Meyerding grade designations are as follows:
- Grade I – classifies slippage between zero and 25 percent
- Grade II – classifies slippage between 26 and 50 percent
- Grade III – classifies slippage between 51 and 75 percent
- Grade IV – classifies slippage between 76 and 99
Even though it is technically not a part of the Meyerding spondylolisthesis grading scale, some physicians use Grade V to diagnose cases in which a vertebra has slipped completely off the vertebra below it. This is also known as spondyloptosis.
Understanding Your Diagnosis
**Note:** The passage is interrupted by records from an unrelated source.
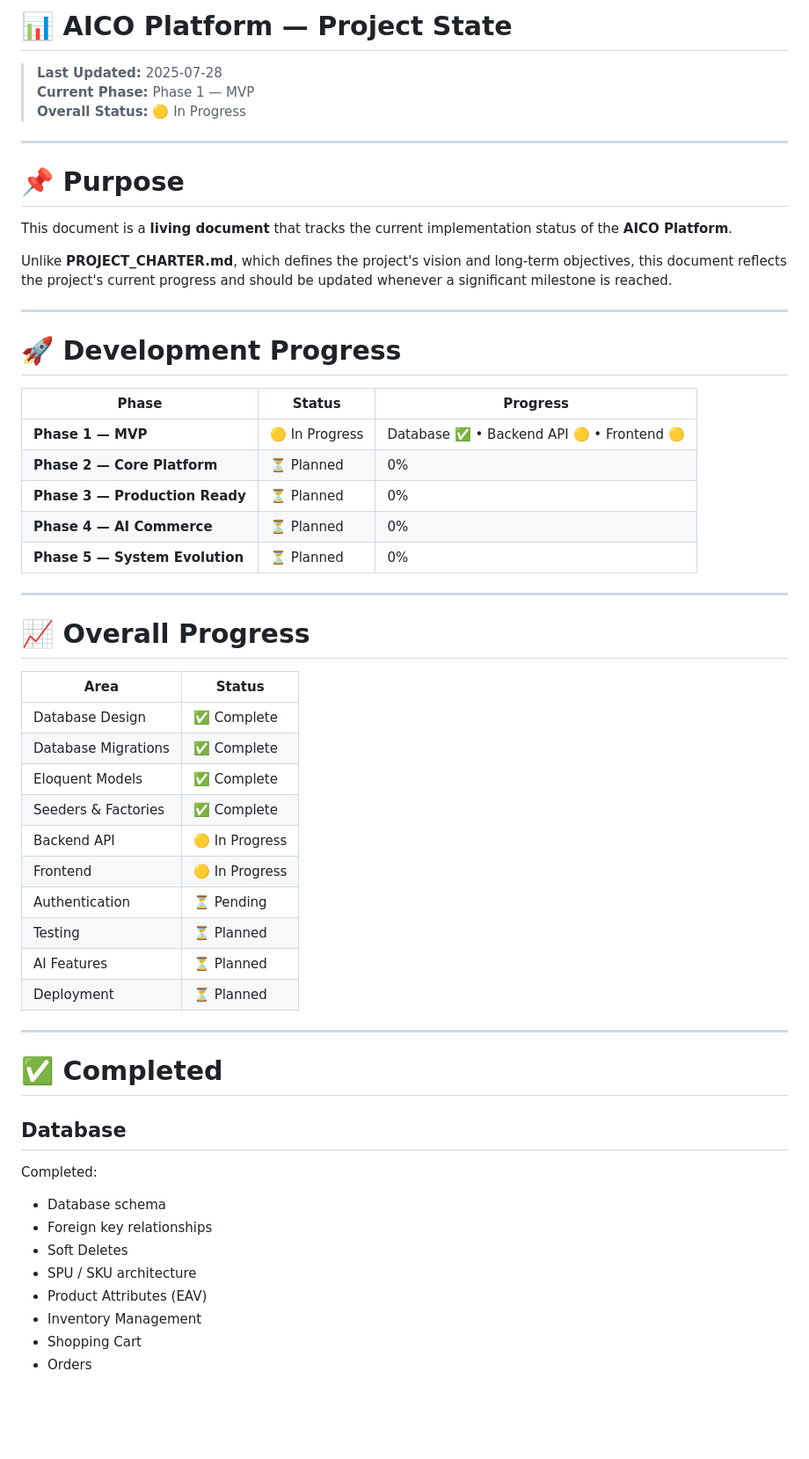
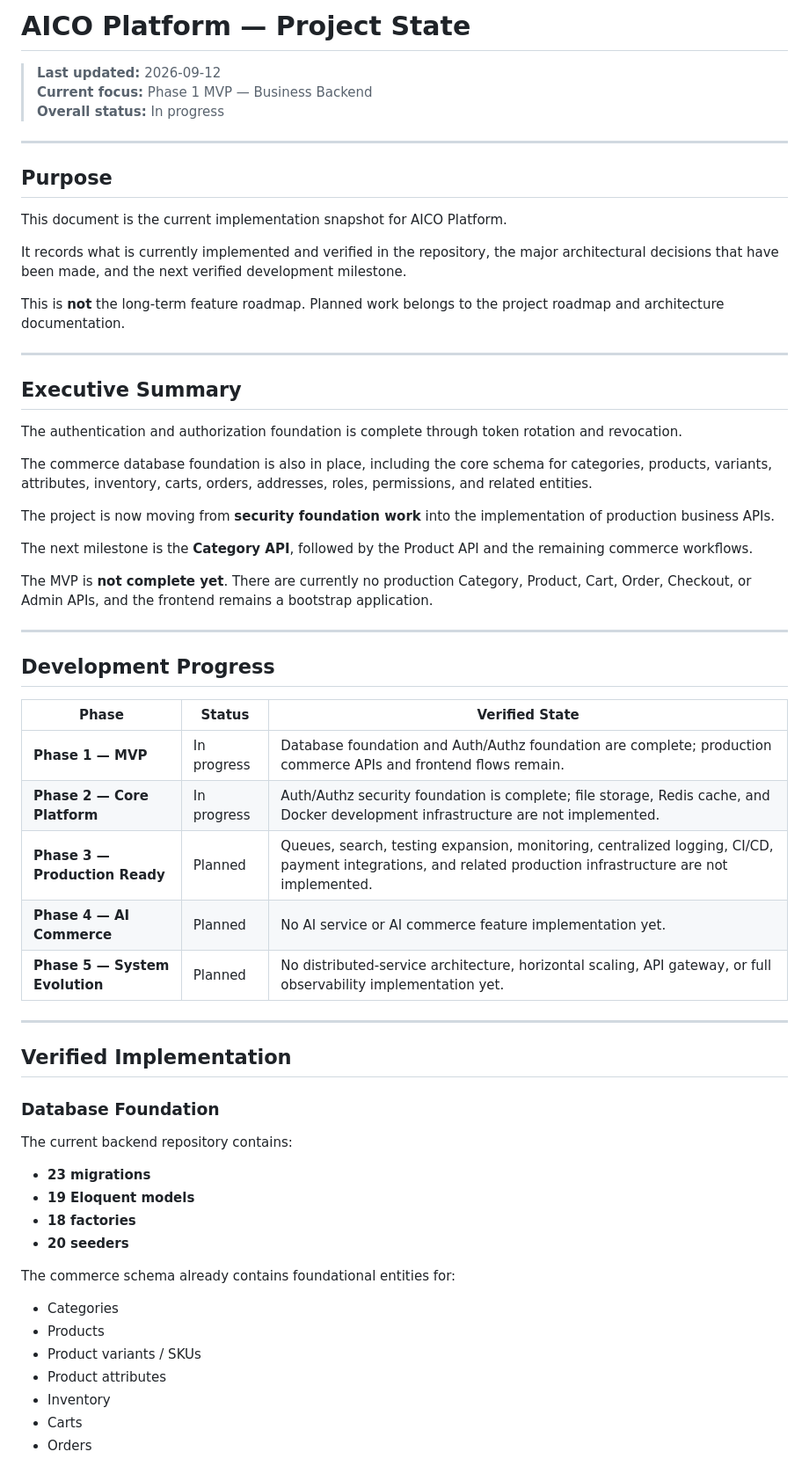
Before and after one commit to KienHa05/aico, a Markdown page: docs/PROJECT_STATE.md, the part around one of its changes. Shown at 88% size. Rendered like a GitHub page; blank space fills up the shorter version.

Commit message:
docs: update project state (#23)

```diff
--- a/docs/PROJECT_STATE.md
+++ b/docs/PROJECT_STATE.md
@@ -1,59 +1,74 @@
-# 📊 AICO Platform — Project State
+# AICO Platform — Project State
 
-> **Last Updated:** 2025-07-28
-> **Current Phase:** Phase 1 — MVP
-> **Overall Status:** 🟡 In Progress
+> **Last updated:** 2026-09-12
+> **Current focus:** Phase 1 MVP — Business Backend
+> **Overall status:** In progress
 
 ---
 
-# 📌 Purpose
+## Purpose
 
-This document is a **living document** that tracks the current implementation status of the **AICO Platform**.
+This document is the current implementation snapshot for AICO Platform.
 
-Unlike **PROJECT_CHARTER.md**, which defines the project's vision and long-term objectives, this document reflects the project's current progress and should be updated whenever a significant milestone is reached.
+It records what is currently implemented and verified in the repository, the
+major architectural decisions that have been made, and the next verified
+development milestone.
+
+This is **not** the long-term feature roadmap. Planned work belongs to the
+project roadmap and architecture documentation.
 
 ---
 
-# 🚀 Development Progress
+## Executive Summary
 
-| Phase | Status | Progress |
-|--------|--------|----------|
-| **Phase 1 — MVP** | 🟡 In Progress | Database ✅ • Backend API 🟡 • Frontend 🟡 |
-| **Phase 2 — Core Platform** | ⏳ Planned | 0% |
-| **Phase 3 — Production Ready** | ⏳ Planned | 0% |
-| **Phase 4 — AI Commerce** | ⏳ Planned | 0% |
-| **Phase 5 — System Evolution** | ⏳ Planned | 0% |
+The authentication and authorization foundation is complete through token
+rotation and revocation.
+
+The commerce database foundation is also in place, including the core schema
+for categories, products, variants, attributes, inventory, carts, orders,
+addresses, roles, permissions, and related entities.
+
+The project is now moving from **security foundation work** into the
+implementation of production business APIs.
+
+The next milestone is the **Category API**, followed by the Product API and
+the remaining commerce workflows.
+
+The MVP is **not complete yet**. There are currently no production Category,
+Product, Cart, Order, Checkout, or Admin APIs, and the frontend remains a
+bootstrap application.
 
 ---
 
-# 📈 Overall Progress
+## Development Progress
 
-| Area | Status |
-|------|--------|
-| Database Design | ✅ Complete |
-| Database Migrations | ✅ Complete |
-| Eloquent Models | ✅ Complete |
-| Seeders & Factories | ✅ Complete |
-| Backend API | 🟡 In Progress |
-| Frontend | 🟡 In Progress |
-| Authentication | ⏳ Pending |
-| Testing | ⏳ Planned |
-| AI Features | ⏳ Planned |
-| Deployment | ⏳ Planned |
+| Phase | Status | Verified State |
+|---|---|---|
+| **Phase 1 — MVP** | In progress | Database foundation and Auth/Authz foundation are complete; production commerce APIs and frontend flows remain. |
+| **Phase 2 — Core Platform** | In progress | Auth/Authz security foundation is complete; file storage, Redis cache, and Docker development infrastructure are not implemented. |
+| **Phase 3 — Production Ready** | Planned | Queues, search, testing expansion, monitoring, centralized logging, CI/CD, payment integrations, and related production infrastructure are not implemented. |
+| **Phase 4 — AI Commerce** | Planned | No AI service or AI commerce feature implementation yet. |
+| **Phase 5 — System Evolution** | Planned | No distributed-service architecture, horizontal scaling, API gateway, or full observability implementation yet. |
 
 ---
 
-# ✅ Completed
+## Verified Implementation
 
-## Database
+### Database Foundation
 
-Completed:
+The current backend repository contains:
 
-- Database schema
-- Foreign key relationships
-- Soft Deletes
-- SPU / SKU architecture
-- Product Attributes (EAV)
-- Inventory Management
-- Shopping Cart
+- **23 migrations**
+- **19 Eloquent models**
+- **18 factories**
+- **20 seeders**
+
+The commerce schema already contains foundational entities for:
+
+- Categories
+- Products
+- Product variants / SKUs
+- Product attributes
+- Inventory
+- Carts
 - Orders
```
Also changed, not shown: other parts of docs/PROJECT_STATE.md (+50 -192 lines).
Spondylolisthesis most often occurs in the lower back, because the lower back supports a large percentage of body weight and facilitates a great deal of movement, and is therefore highly susceptible to the effects of wear and tear. If a dislocated vertebra comes into contact with the spinal cord or a nerve root, the condition can cause localized lower back pain, as well as radiating pain, numbness, weakness and tingling throughout the legs.
The Meyerding scale is an essential reference tool to use when formulating a treatment plan to combat symptoms. If you are experiencing back stiffness and nerve compression symptoms, and have received a Grade I or Grade II spondylolisthesis diagnosis, you’ll likely find relief from a regimen of conservative treatments, such as physical therapy, pain medication and corticosteroid injections. While a diagnosis of Grade III is sometimes treatable with conservative therapies, it – like a Grade IV or V spondylolisthesis diagnosis – may be followed by surgery to realign and permanently fuse the affected area of the spine.
Laser Spine Institute
At Laser Spine Institute, we offer certain spondylolisthesis patients the opportunity to avoid highly invasive open spine surgery and undergo a minimally invasive procedure to treat nerve compression caused by a displaced vertebra. Our state-of-the-art procedures have helped tens of thousands of patients find relief from neck and back pain. Contact us to learn more.